Isotretinoin metabolites

A recent study evaluated the effects of systemic isotretinoin ( an accutane brand name) on male fertility. The drug was administered to male acne vulgaris patients for 6 months and spermiogram parameters were measured to assess possible effects on male fertility. During this time, the patient's testosterone, follicle stimulating hormone, and luteinizing hormone levels were also monitored. The positive results from these tests did not show any significant changes.

When given to a female patient, isotretinoin metabolites have a long half-life, ranging from 15.7 hours to 23.1 hours. These metabolites are excreted in the urine and feces. The drug should be administered only to women who are not pregnant or breastfeeding. It can cause birth defects if injected into a pregnant woman.

Isotretinoin metabolite is a precursor to other isotretinoin products, such as tretinoin. In humans, isotretinoin is a strong antioxidant that boosts the body's production of vitamin A. Its metabolites are similar to those of vitamin A and are therefore effective in increasing testosterone levels in men.

Isotretinoin is heavily bound to plasma proteins, including albumin. The volume of distribution in the blood of isotretinoin has not been determined in man. Since isotretinoin is not available in a human intravenous preparation, little information has been available regarding its tissue distribution. Serum and epidermis contain half of the drug, and plasma levels are approximately 1.7 times higher than those in whole blood.

Systemic corticosteroids

Infertile men treated with systemic corticosteroids may improve their chances of conceiving with their partner. Studies have found similar success rates with ICSI compared to natural intercourse or IVF in men with ASAs. But some of these results may be misleading. For example, some men treated with ASAs have high sperm fusion, while others may not have a good enough sperm fusion rate to be useful for assisted reproductive technology.

➡️READ: Natural treatments for male infertility

Some men may be at risk of osteoporosis if they take high doses of corticosteroids. However, low doses of these compounds may improve male fertility. A study published in the American Journal of Rhinology and Allergy concluded that oral corticosteroids may increase the risk of osteoporosis. While there are no conclusive studies to back this claim, some researchers think that a low dose of vitamins C and E may be beneficial.

Severe acute respiratory syndrome coronavirus

COVID-19 and SARS-CoV-2 have been found to be associated with male reproductive health. COVID-19 is known to be a male-reproductive virus that affects testicular tissue. Infected men with COVID-19 have decreased sperm quality and a declining sex hormone level. Testicular tissue showed signs of infection at autopsy. SARS-CoV-1, mumps, and Zika (ZIKV) viruses have all shown adverse effects on male fertility. Long-term surveillance and studies will be required to determine if and how systemic corticosteroids may affect male fertility.


There is little evidence to back up claims that some drugs may affect male fertility, and even fewer studies have been done to summarize this. The only real exceptions are cancer treatments and certain types of anti-aging products. It is important to note that each molecule in question and each risk factor must be evaluated carefully to avoid causing permanent harm to a patient's reproductive system. In addition, this study only includes medications that have a high level of scientific proof.

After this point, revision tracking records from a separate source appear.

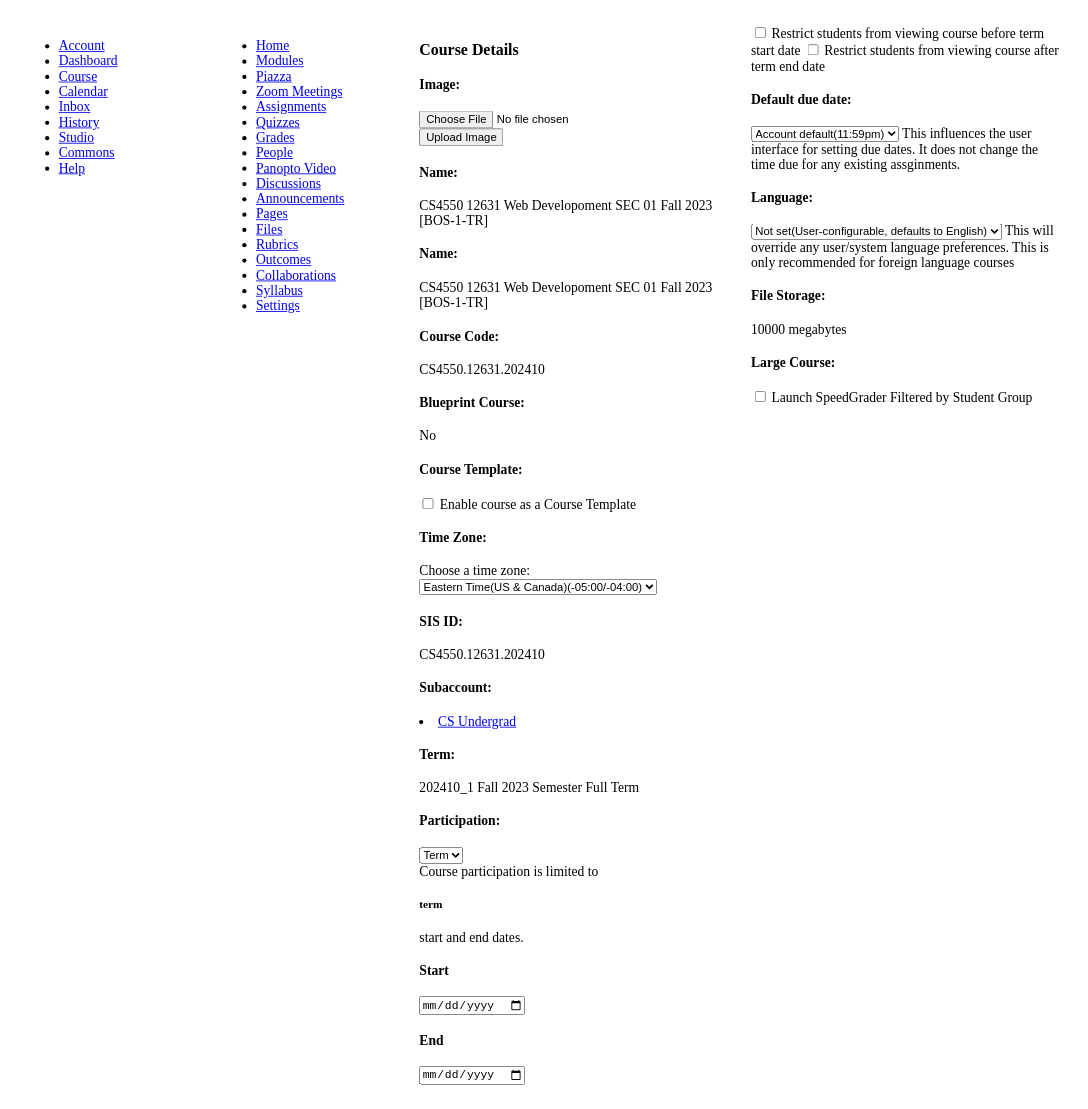
Repository: yuqiant/kanbas-react-web-app
Page: public/kanbas/coursesetting.html
The author's editor kept a copy of each file at every save. The page is drawn from the files as they stood at one save, then again after the next save.
The browser window is 1280 px wide. The pictures show the whole page, at 85% of full size.

Above is the page before, as saved 2023-09-16 15:53:21.

After the next save:
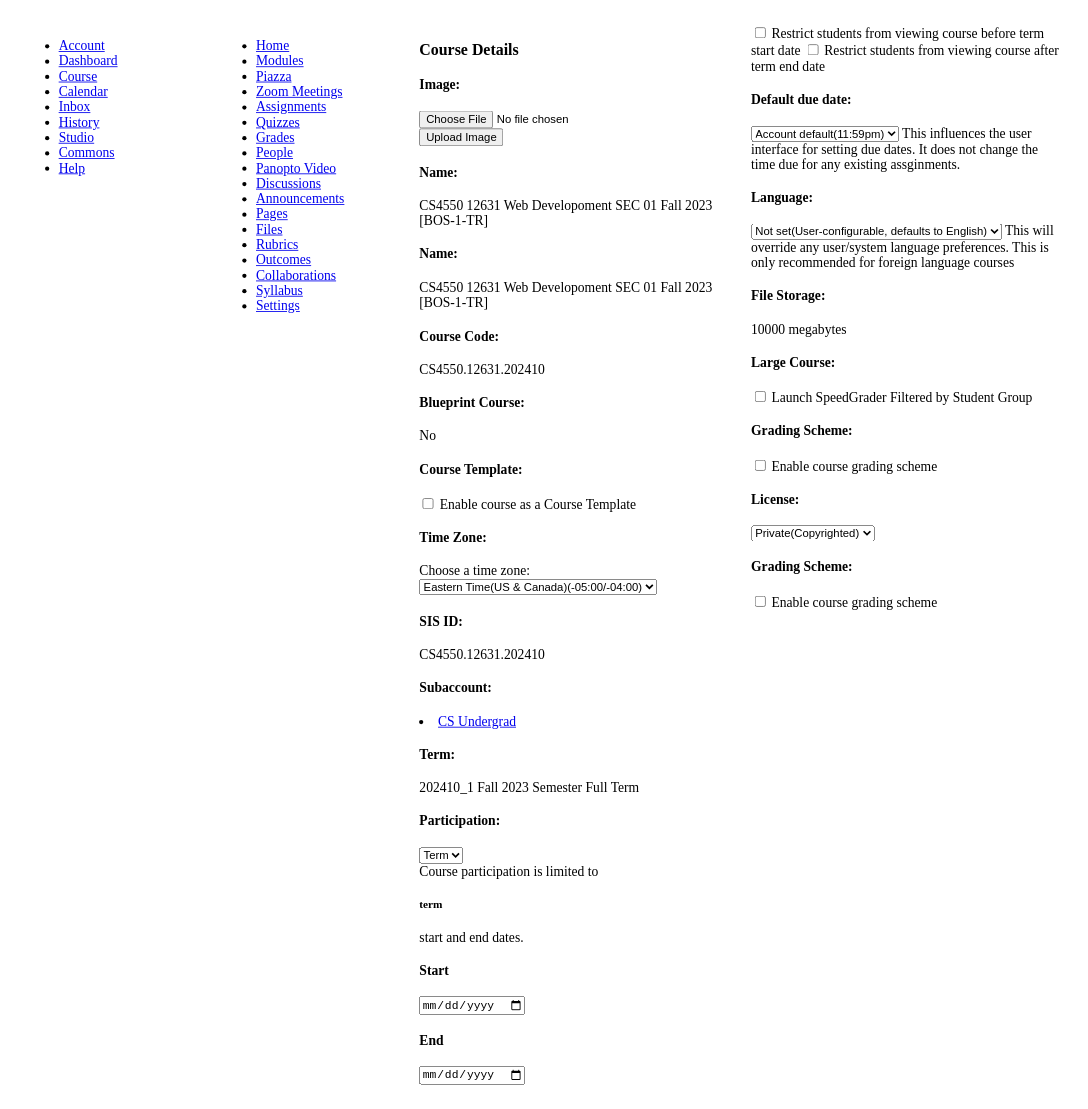
Saved 2 min 2 s later.
--- a/public/kanbas/coursesetting.html
+++ b/public/kanbas/coursesetting.html
@@ -141,6 +141,18 @@
                 <input type="checkbox" value="largecourse" name="check-largecourse" id="chkbox-largecourse" />
                 <label for="chkbox-largecourse">Launch SpeedGrader Filtered by Student Group</label>
 
+                <h4>Grading Scheme:</h4>
+                <input type="checkbox" value="gradingscheme" name="check-gradingscheme" id="chkbox-gradingscheme" />
+                <label for="chkbox-gradingscheme">Enable course grading scheme</label>
+
+                <h4>License:</h4>
+                <select id="license" name="license">
+                    <option value="license">Private(Copyrighted)</option>
+                </select>
+
+                <h4>Grading Scheme:</h4>
+                <input type="checkbox" value="gradingscheme" name="check-gradingscheme" id="chkbox-gradingscheme" />
+                <label for="chkbox-gradingscheme">Enable course grading scheme</label>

Women of childbearing potential should avoid pregnancy and use 2 forms of effective contraception while on Accutane therapy. Additionally, patients should not engage in heterosexual intercourse for at least one month after stopping treatment. Furthermore, patients should see their prescribing physicians every month for prenatal checks and should have a pregnancy test. 

Accutane may cause a number of external and internal abnormalities, including thymus gland and parathyroid hormone deficiency. Certain abnormalities may even lead to death. Women should stop taking Accutane immediately if they become pregnant. Pregnant women should also seek the advice of an Obstetrician-Gynecologist experienced in reproductive toxicity before taking any medications.